"Vivacious -- he is just 100 percent go all the time," Coan said Thursday. "He is just on fire, mentally aggressive, physically aggressive. If you aren't careful, he will come up and grab you and hug you and slap you on the butt."

Playing ahead of Cassel, Carson Palmer won the 2002 Heisman Trophy. Then Matt Leinart beat out Cassel for the job and won the Heisman Trophy in 2004.

"He watched guys under the pressures of the starting position; he knew all the rigors," USC coach Pete Carroll said Wednesday. "He was with those guys every step of the way, helping them and being part of it."

The only award Cassel won playing football at USC was the Howard Jones/Football Alumni Club academic award as the upperclassman with the highest grade point average (3.8).

"He got caught in a bad situation," said UCLA offensive coordinator Norm Chow, who was USC's offensive coordinator from 2001 through 2004. "We moved him to tight end, and one year he went out and played baseball. Turned out he pitched for one year and got drafted into big league baseball."

Cassel went in the 36th round of the 2004 MLB draft, to the Oakland Athletics, but decided to wait to see if anyone in the NFL was interested in a quarterback who had completed only 20 passes in 25 games as a backup.

He wasn't invited to the scouting combine in Indianapolis, but was impressive enough at USC's Pro Day to pique the interest of the Patriots. With the 230th choice of the 2005 draft -- only 25 spots ahead of Mr. Irrelevant, William Penn tight end Andy Stokes -- New England took him with an errant pick from the Vikings that had come through both the Jets and Raiders.

"You take a flyer on a kid who was impressive during workouts, with his size, arm, his intelligence," said draft guru Mel Kiper. "They liked everything they saw about Matt Cassel and that allowed them to say, 'Hey, late in the draft, let's catch a little lightning in a bottle.'"

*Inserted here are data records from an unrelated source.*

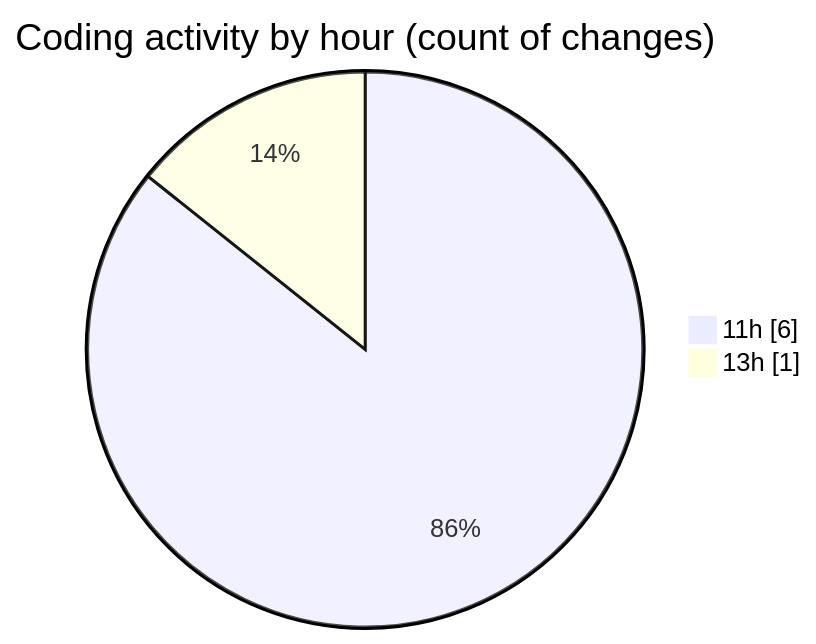
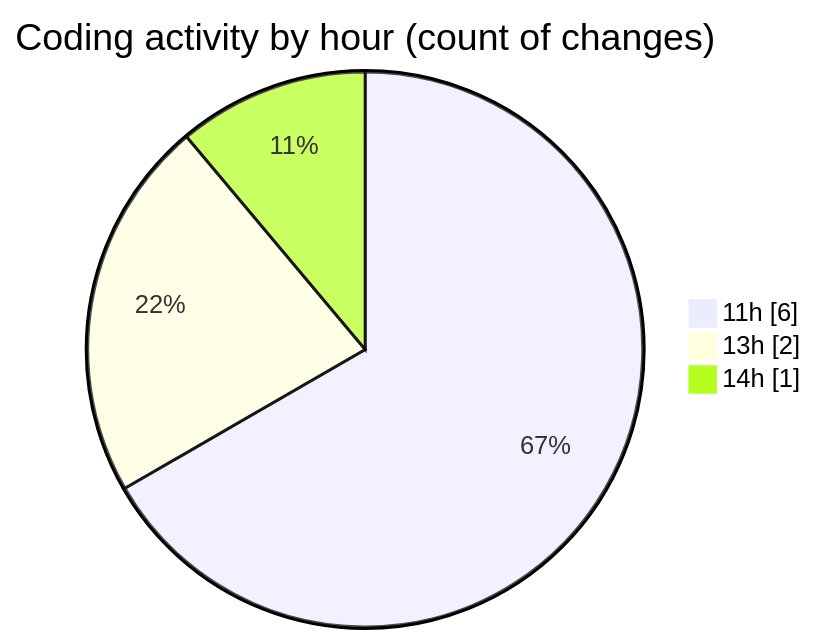
One commit to nxtqubesakshisongat/code-tracking changed the second of 2 diagrams in 2025-06-07/nxtqube_webapp/README.md. Above: the diagram before and after it, drawn with Mermaid. The commit also changed other lines of this file and 1 other file, not shown here.

````diff
--- a/2025-06-07/nxtqube_webapp/README.md
+++ b/2025-06-07/nxtqube_webapp/README.md
@@ -30,6 +30,7 @@
 ```mermaid
 pie showData
 title Coding activity by hour (count of changes)
 "11h" : 6
-"13h" : 1
+"13h" : 2
+"14h" : 1
 ```
````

Cassel made the team and played behind Brady and Flutie, another Heisman Trophy winner. Technically, Flutie was No. 2 on the depth chart but he admitted that Cassel already was performing better by season's end.

"I think the toughest job in football is always to be the starter, because everybody looks to you for guidance," Cassel said Thursday. "The second is being a backup quarterback, because at a moment's notice, like last week, you never anticipate it and you hope it never happens due to injury, but it comes up in this game a lot.

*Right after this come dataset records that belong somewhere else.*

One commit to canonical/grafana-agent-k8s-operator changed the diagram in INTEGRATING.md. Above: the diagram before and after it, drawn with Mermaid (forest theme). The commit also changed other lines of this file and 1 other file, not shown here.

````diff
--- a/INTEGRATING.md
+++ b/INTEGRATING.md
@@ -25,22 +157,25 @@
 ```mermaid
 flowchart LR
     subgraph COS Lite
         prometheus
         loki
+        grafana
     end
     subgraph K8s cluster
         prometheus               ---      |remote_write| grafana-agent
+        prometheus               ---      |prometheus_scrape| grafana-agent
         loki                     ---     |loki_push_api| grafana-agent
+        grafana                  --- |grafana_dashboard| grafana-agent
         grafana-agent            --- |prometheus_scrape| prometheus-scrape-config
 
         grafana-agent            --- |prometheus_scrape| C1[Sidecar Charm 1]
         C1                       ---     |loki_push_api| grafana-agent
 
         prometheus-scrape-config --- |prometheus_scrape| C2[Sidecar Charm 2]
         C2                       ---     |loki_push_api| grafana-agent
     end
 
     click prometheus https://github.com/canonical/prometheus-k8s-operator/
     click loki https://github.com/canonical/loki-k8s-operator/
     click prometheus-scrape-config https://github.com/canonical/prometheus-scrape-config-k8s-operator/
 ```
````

"You just have to be prepared."

For 14 years now, going back to Little League, Matt Cassel has been preparing for this leading role. He has been around terrifically talented players -- now he and the Patriots will discover whether or not he has the capacity for that kind of greatness.

Brady himself had an eerily similar experience, playing behind Brian Griese at Michigan when the Wolverines won a national championship, then getting drafted late by the Patriots and learning by watching an icon, Drew Bledsoe.

Cassel was not overly impressive in four preseason starts, completing 56 percent of his passes and barely keeping his No. 2 spot over Matt Gutierrez.

"I'm not saying he's Tom Brady -- no one is," Flutie said. "But it's going to be fun to watch him play. You just have to be patient with him the first couple of weeks because he's had no experience. [But] as far as throwing the football, his athleticism, his work ethic -- all top-notch.

"I think he's going to do very well."

Greg Garber is a senior writer for ESPN.com.